Exercise.
Reproduce the entries below exactly, but only from the line containing "--> K[Insert Hashtag]" to the line containing "style D fill:#f9edcc,stroke:#edae49,stroke-width:1px", inclusive.

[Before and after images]
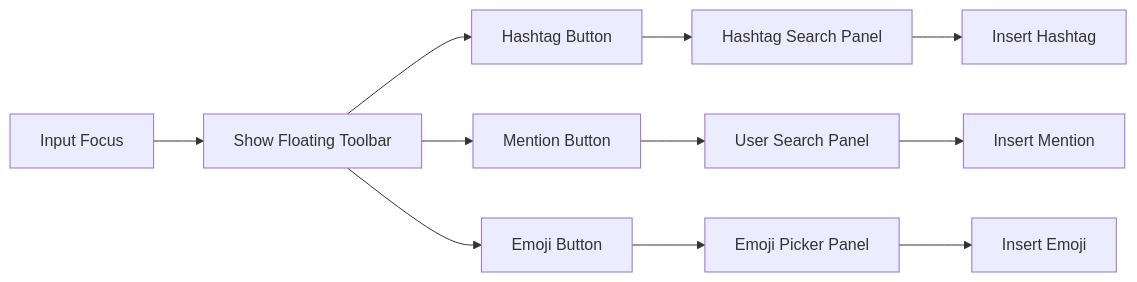
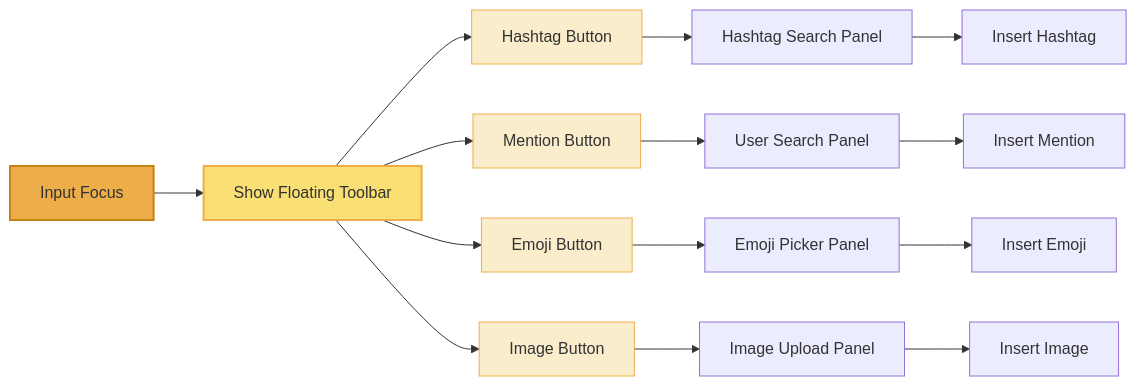
One commit to Underwood-Inc/idling.app__UI changed the sixth of 16 diagrams in src/components/rich-input-system/index.md. Above: the diagram before and after it, drawn with Mermaid. The commit also changed other lines of this file and 183 other files, not shown here.

````diff
--- a/src/components/rich-input-system/index.md
+++ b/src/components/rich-input-system/index.md
@@ -244,13 +383,23 @@
 ```mermaid
 graph LR
     A[Input Focus] --> B[Show Floating Toolbar]
     B --> C[Hashtag Button]
     B --> D[Mention Button]
     B --> E[Emoji Button]
-    C --> F[Hashtag Search Panel]
-    D --> G[User Search Panel]
-    E --> H[Emoji Picker Panel]
-    F --> I[Insert Hashtag]
-    G --> J[Insert Mention]
-    H --> K[Insert Emoji]
+    B --> F[Image Button]
+    C --> G[Hashtag Search Panel]
+    D --> H[User Search Panel]
+    E --> I[Emoji Picker Panel]
+    F --> J[Image Upload Panel]
+    G --> K[Insert Hashtag]
+    H --> L[Insert Mention]
+    I --> M[Insert Emoji]
+    J --> N[Insert Image]
+
+    style A fill:#edae49,stroke:#c68214,stroke-width:2px
+    style B fill:#f9df74,stroke:#edae49,stroke-width:2px
+    style C fill:#f9edcc,stroke:#edae49,stroke-width:1px
+    style D fill:#f9edcc,stroke:#edae49,stroke-width:1px
+    style E fill:#f9edcc,stroke:#edae49,stroke-width:1px
+    style F fill:#f9edcc,stroke:#edae49,stroke-width:1px
 ```
````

Exercise response.
+    G --> K[Insert Hashtag]
+    H --> L[Insert Mention]
+    I --> M[Insert Emoji]
+    J --> N[Insert Image]
+
+    style A fill:#edae49,stroke:#c68214,stroke-width:2px
+    style B fill:#f9df74,stroke:#edae49,stroke-width:2px
+    style C fill:#f9edcc,stroke:#edae49,stroke-width:1px
+    style D fill:#f9edcc,stroke:#edae49,stroke-width:1px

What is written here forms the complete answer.